▶ What to work on
For the entries below, how many lines include the word "class"? Give the figure and nothing more.
Top of The data
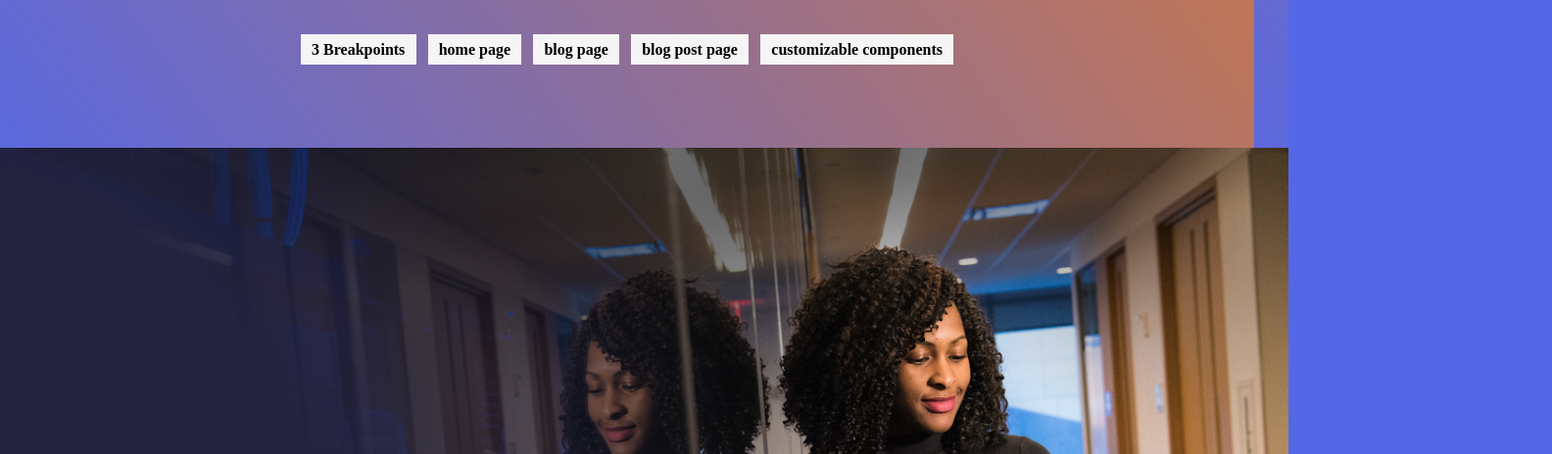
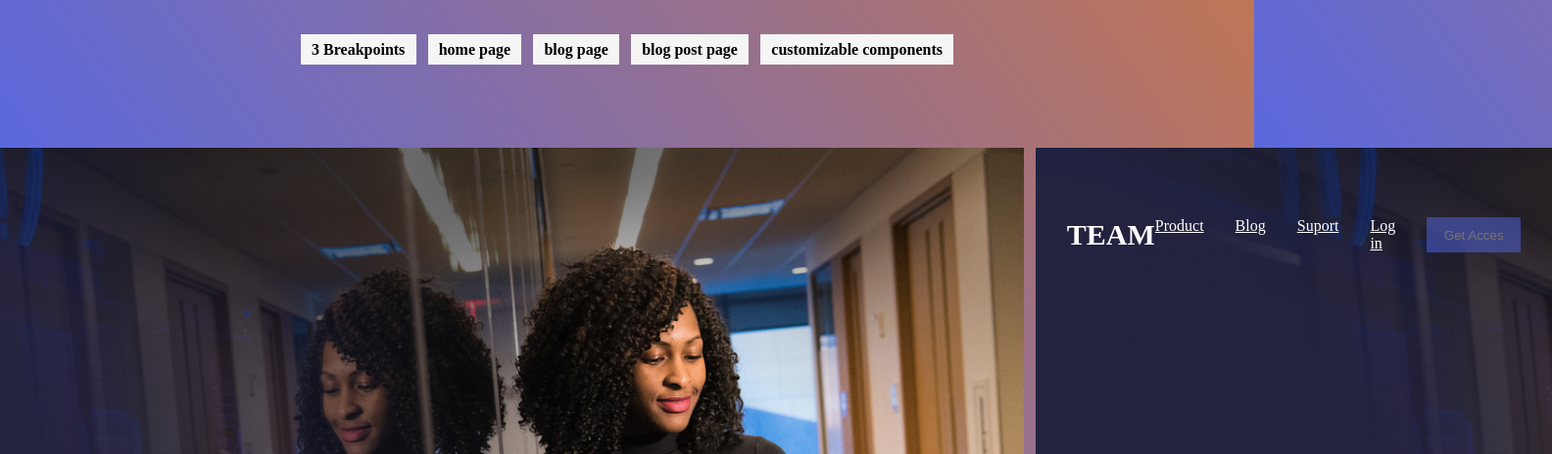
Before and after one commit to leonardo142-33/figma, a plain HTML site: page index.html in a window 1280 px wide. Shown: the part 292-756 px from the top of the page at 98% size, 1584 px wide, since content can reach past the window. Drawn offline with Linux system fonts and the light colour scheme.

Commit message:
proyecto casi terminado

```diff
--- a/index.html
+++ b/index.html
@@ -65,6 +65,20 @@
    <img src="./img/christina-wocintechchat-com-L85a1k-XqH8-unsplash 1.png" alt="">
 
 
+ <section class="container-hero">
+            <div class="imagenHero">
+                <nav class="nav-hero">
+                    <div>
+                        <h1 class="titleTeam">TEAM</h1>
+
+                    </div>
+                    <div class="menuBarHero">
+                      <a href="#">Product</a>
+                      <a href="#">Blog</a>
+                      <a href="#">Suport</a>
+                      <a href="#">Log in</a>
+                      <input class="inputAccess" type="text" placeholder="Get Acces">
+
 </body>
 
 </html>
--- a/style.css
+++ b/style.css
@@ -36,6 +36,58 @@
     height: 5,5rem;
     flex-shrink: 0;
     object-fit: contain;
+}
+/* aqui inicia home */
+
+.container-hero{
+    display: flex;
+
+}
+.imagenHero{
+ background-image: url(./img/christina-wocintechchat-com-L85a1k-XqH8-unsplash\ 1.png);
+
+    width: 100%;
+    height: 500px;
+}
+
+/* aqui empieza la barra de navegacion del hero */
+.nav-hero{
+    display: flex;
+    justify-content: space-between;
+    align-items: center;
+    padding: 2rem;
+
+}
+
+.menuBarHero{
+    display: flex;
+    gap: 2rem;
+
+}
+
+.menuBarHero > a{
+   color: white;
+
+
+}
+
+
+.menuBarHero > a:hover{
+    color: rgb(29, 7, 232);
+
+
+ }
+.titleTeam{
+    color: white;
+    font-size: 30px;
+    font-weight: bold;
+}
+.inputAccess{
+    padding: 3px;
+    background-color: #5468e77c;
+    border: none;
+    width: 90px;
+    text-align: center;
 }
 
 
```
Bottom of The data
▶ Answer box
6